IM of GM strength Boris Kogan once asked me, "Mike, why do you play chess?" I recall reading the best golfer ever, Bobby Jones was asked why he played golf. While reading the discussion forum on the American Go Assoc website (www.usgo.org) I came across the thread: Why do you play? I found this remarkable: Why inigo-weiqi plays Go

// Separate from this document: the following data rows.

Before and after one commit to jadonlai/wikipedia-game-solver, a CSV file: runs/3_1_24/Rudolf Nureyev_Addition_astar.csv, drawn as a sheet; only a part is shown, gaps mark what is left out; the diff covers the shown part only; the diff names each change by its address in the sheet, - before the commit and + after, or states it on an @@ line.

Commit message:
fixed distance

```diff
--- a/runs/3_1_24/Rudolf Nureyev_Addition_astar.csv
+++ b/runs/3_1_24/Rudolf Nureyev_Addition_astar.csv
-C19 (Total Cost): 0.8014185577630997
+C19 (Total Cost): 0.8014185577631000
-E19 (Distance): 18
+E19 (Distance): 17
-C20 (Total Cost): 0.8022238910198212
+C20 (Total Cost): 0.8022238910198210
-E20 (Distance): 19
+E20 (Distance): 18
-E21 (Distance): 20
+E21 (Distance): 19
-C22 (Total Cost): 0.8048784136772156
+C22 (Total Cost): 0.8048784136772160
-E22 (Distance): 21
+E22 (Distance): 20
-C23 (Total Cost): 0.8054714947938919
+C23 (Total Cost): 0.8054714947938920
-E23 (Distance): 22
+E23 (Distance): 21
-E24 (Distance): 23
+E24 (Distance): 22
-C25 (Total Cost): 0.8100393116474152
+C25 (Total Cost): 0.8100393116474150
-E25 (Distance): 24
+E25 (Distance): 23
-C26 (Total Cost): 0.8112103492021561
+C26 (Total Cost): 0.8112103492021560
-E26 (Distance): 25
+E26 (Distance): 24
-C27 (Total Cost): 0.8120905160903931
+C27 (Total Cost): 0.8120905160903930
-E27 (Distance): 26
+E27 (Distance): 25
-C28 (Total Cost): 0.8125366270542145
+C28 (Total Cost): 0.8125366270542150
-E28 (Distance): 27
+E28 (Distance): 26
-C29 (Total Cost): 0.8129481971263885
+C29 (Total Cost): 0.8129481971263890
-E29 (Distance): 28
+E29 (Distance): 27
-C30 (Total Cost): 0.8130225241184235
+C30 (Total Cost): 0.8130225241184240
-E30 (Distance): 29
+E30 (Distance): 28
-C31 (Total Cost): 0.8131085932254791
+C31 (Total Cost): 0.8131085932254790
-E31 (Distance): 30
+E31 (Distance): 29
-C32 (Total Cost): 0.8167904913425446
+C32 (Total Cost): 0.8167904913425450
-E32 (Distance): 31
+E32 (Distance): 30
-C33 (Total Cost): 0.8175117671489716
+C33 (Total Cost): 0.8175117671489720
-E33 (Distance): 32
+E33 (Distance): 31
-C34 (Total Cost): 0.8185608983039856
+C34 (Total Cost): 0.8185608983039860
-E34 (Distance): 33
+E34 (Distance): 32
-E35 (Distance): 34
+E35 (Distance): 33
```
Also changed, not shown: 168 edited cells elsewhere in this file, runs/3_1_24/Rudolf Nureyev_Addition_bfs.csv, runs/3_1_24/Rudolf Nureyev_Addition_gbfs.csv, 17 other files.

Go mimics life - very closely. Playing it on a constant basis has affected my thinking very profoundly. Somehow I've gone beyond the good vs. bad distinction when judgeing certain situations. Now, I've learned to first think before I act, and think profoundly before I act profoundly - especially when I encounter hostility from a person or group. And even when I encounter (suspicious) kindness from the same.Not only that, but also I've learned to conclude that every action has a story behind it. Just like the opening influences the middle game and the middle game influences the endgame, what a person does today is influenced by what happened yesterday and the day before - even if responsibility for an action lies with the person and not the event. Finally, Go has improved my social life a little. At least I've learned to be more subtle when introducing myself to a stranger for the first time, and when making friends. Even with my family and closest friends I take time to practice said subtlety.Go has so many merits, it's somewhat surprising that it has not been popularized here in the US or in other Western countries.I could continue posting more and more reasons as to why I play Go, but the space here is limited.